Material to process:
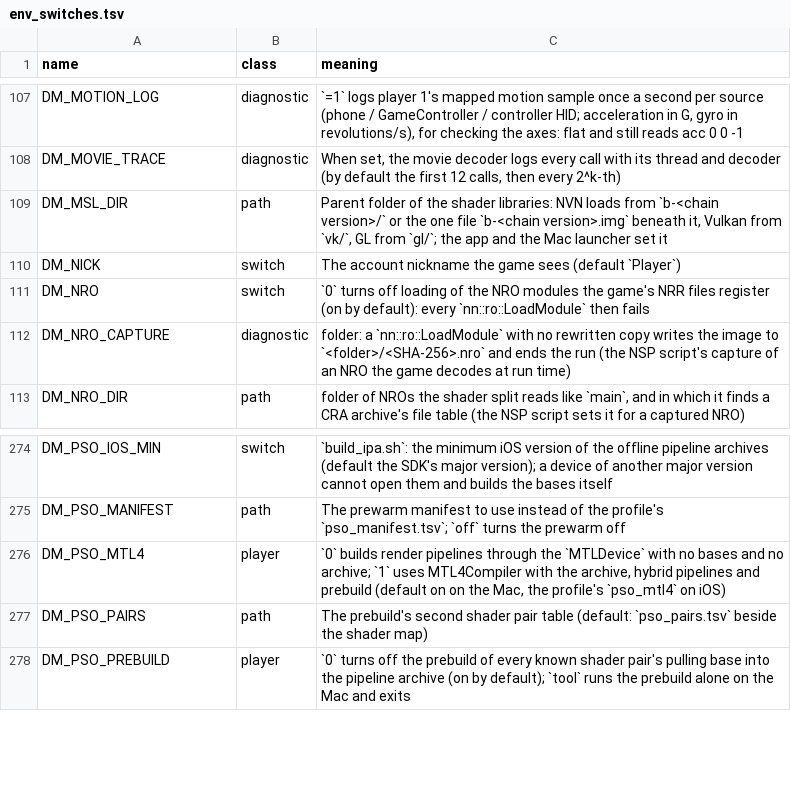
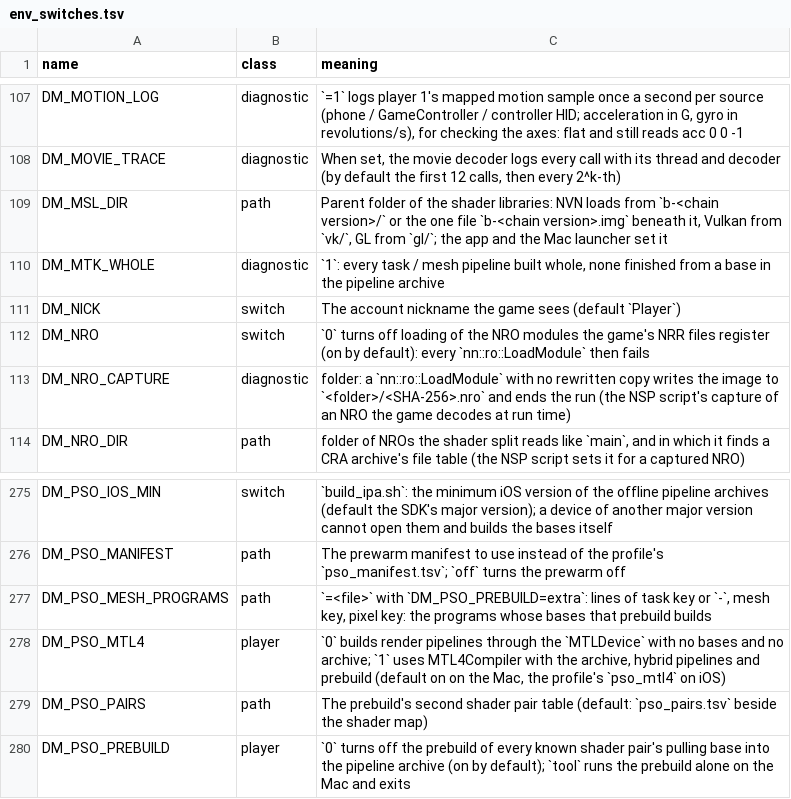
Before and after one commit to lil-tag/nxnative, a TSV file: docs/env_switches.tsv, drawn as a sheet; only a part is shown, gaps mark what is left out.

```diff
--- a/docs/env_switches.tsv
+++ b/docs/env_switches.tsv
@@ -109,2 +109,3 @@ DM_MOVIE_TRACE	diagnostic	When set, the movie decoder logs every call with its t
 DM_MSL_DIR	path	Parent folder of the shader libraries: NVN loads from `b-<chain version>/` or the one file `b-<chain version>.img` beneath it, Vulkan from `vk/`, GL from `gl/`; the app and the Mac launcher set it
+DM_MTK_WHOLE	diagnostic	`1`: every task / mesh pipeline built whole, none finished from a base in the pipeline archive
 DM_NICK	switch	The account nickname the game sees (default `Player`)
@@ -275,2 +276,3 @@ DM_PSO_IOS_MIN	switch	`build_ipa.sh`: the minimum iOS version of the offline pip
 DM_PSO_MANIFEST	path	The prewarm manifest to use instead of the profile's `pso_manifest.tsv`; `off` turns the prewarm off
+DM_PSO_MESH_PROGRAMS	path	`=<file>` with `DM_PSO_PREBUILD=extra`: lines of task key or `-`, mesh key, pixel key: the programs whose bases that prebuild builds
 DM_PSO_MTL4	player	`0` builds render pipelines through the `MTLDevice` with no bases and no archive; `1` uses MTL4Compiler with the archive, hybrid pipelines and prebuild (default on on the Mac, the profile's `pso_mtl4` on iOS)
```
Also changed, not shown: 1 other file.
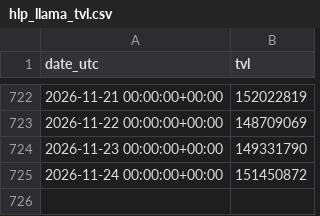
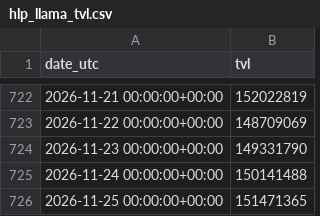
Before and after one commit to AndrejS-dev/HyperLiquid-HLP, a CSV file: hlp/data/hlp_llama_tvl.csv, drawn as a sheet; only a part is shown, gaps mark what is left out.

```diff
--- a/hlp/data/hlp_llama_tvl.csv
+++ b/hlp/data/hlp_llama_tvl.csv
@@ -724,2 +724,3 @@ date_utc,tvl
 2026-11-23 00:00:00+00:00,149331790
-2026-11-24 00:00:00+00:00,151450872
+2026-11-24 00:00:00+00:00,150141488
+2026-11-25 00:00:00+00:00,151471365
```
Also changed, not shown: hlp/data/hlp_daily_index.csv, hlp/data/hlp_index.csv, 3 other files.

Requirement: Extract each line holding the word "shown" from the records.

Response:
Before and after one commit to lil-tag/nxnative, a TSV file: docs/env_switches.tsv, drawn as a sheet; only a part is shown, gaps mark what is left out.
Also changed, not shown: 1 other file.
Before and after one commit to AndrejS-dev/HyperLiquid-HLP, a CSV file: hlp/data/hlp_llama_tvl.csv, drawn as a sheet; only a part is shown, gaps mark what is left out.
Also changed, not shown: hlp/data/hlp_daily_index.csv, hlp/data/hlp_index.csv, 3 other files.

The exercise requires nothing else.